Before-and-after change records:
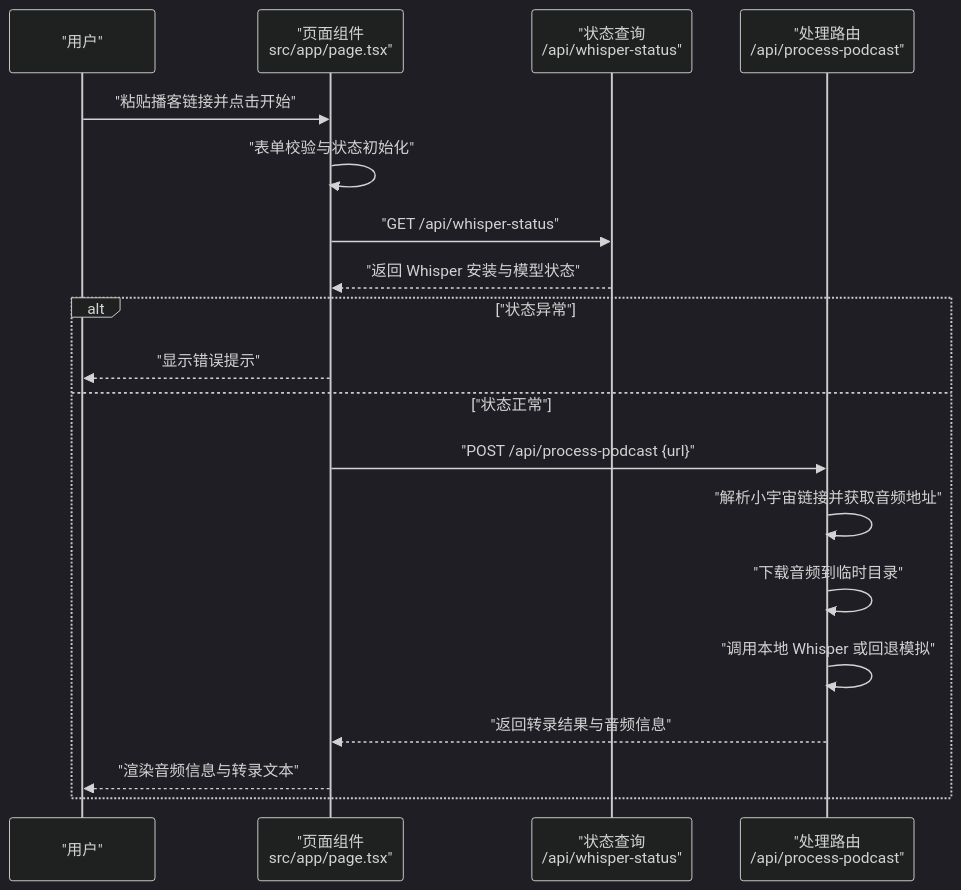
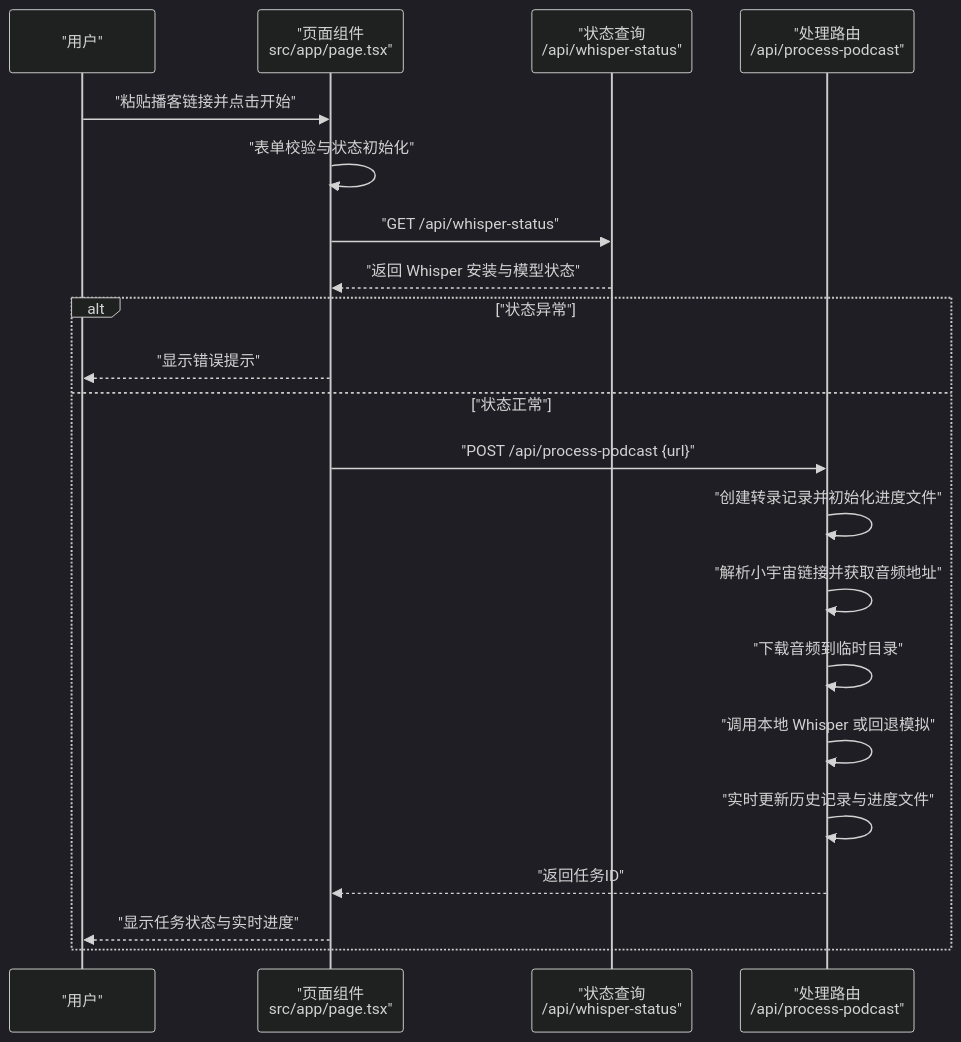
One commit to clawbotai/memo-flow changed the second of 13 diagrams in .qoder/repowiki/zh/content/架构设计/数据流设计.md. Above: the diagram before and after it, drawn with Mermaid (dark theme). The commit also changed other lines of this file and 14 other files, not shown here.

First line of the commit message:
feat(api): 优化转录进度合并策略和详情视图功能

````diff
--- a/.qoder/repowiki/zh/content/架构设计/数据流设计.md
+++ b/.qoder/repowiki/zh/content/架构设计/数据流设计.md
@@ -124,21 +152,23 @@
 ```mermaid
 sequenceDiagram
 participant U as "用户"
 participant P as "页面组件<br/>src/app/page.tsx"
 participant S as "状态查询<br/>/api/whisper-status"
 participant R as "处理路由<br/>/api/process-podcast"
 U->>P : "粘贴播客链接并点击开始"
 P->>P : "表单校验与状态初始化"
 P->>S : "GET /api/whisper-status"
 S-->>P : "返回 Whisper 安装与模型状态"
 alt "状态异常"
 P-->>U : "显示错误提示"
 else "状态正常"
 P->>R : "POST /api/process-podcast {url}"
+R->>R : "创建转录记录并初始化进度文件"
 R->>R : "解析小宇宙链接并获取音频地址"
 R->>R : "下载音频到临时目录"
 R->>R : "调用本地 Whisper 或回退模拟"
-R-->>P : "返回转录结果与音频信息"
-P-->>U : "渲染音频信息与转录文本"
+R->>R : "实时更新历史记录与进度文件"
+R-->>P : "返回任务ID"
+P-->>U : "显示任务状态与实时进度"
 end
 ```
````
* * *
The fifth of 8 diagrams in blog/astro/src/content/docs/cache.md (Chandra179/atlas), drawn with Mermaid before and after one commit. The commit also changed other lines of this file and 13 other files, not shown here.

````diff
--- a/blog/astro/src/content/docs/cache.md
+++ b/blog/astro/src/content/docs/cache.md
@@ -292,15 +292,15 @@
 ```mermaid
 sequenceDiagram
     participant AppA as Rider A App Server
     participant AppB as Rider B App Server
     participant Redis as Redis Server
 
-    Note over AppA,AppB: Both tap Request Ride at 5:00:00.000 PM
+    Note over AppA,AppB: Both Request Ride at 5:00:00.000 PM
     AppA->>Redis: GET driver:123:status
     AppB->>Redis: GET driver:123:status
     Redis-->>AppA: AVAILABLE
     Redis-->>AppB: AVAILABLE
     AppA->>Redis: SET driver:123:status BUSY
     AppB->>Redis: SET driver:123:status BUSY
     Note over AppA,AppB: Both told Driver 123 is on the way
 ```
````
==
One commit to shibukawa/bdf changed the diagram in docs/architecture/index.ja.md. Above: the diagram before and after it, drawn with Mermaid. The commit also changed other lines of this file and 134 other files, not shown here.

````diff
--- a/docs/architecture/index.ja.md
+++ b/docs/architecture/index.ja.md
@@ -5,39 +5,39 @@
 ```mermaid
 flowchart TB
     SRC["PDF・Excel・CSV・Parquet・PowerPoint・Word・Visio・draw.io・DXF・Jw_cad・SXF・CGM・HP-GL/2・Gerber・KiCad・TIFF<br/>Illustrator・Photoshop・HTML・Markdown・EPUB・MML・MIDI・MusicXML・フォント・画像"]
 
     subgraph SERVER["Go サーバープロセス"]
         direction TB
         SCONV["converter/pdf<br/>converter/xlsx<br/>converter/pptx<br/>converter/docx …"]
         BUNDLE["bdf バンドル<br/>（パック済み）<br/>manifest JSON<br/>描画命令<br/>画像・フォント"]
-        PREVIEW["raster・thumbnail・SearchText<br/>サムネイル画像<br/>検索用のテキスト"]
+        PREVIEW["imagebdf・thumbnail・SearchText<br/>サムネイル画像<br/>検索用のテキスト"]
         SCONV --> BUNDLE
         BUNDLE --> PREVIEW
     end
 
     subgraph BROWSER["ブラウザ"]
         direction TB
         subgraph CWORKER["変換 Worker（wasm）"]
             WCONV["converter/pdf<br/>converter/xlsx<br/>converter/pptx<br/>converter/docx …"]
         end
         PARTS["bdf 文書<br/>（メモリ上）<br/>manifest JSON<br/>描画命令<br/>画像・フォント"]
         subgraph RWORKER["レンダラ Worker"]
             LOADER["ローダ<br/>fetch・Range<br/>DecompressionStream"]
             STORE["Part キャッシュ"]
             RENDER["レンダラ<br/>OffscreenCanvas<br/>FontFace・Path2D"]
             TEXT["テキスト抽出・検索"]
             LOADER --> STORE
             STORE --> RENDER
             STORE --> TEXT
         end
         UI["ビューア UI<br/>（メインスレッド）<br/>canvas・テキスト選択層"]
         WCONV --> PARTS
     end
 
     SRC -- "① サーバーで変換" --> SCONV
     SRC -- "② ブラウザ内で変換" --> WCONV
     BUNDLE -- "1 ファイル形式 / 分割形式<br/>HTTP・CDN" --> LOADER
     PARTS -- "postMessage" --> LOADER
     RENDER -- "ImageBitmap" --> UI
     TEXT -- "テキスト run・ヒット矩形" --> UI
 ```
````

• [Task details] Look through the records above and please copy every line in which the string "index" occurs.

• [Task output]
One commit to shibukawa/bdf changed the diagram in docs/architecture/index.ja.md. Above: the diagram before and after it, drawn with Mermaid. The commit also changed other lines of this file and 134 other files, not shown here.
--- a/docs/architecture/index.ja.md
+++ b/docs/architecture/index.ja.md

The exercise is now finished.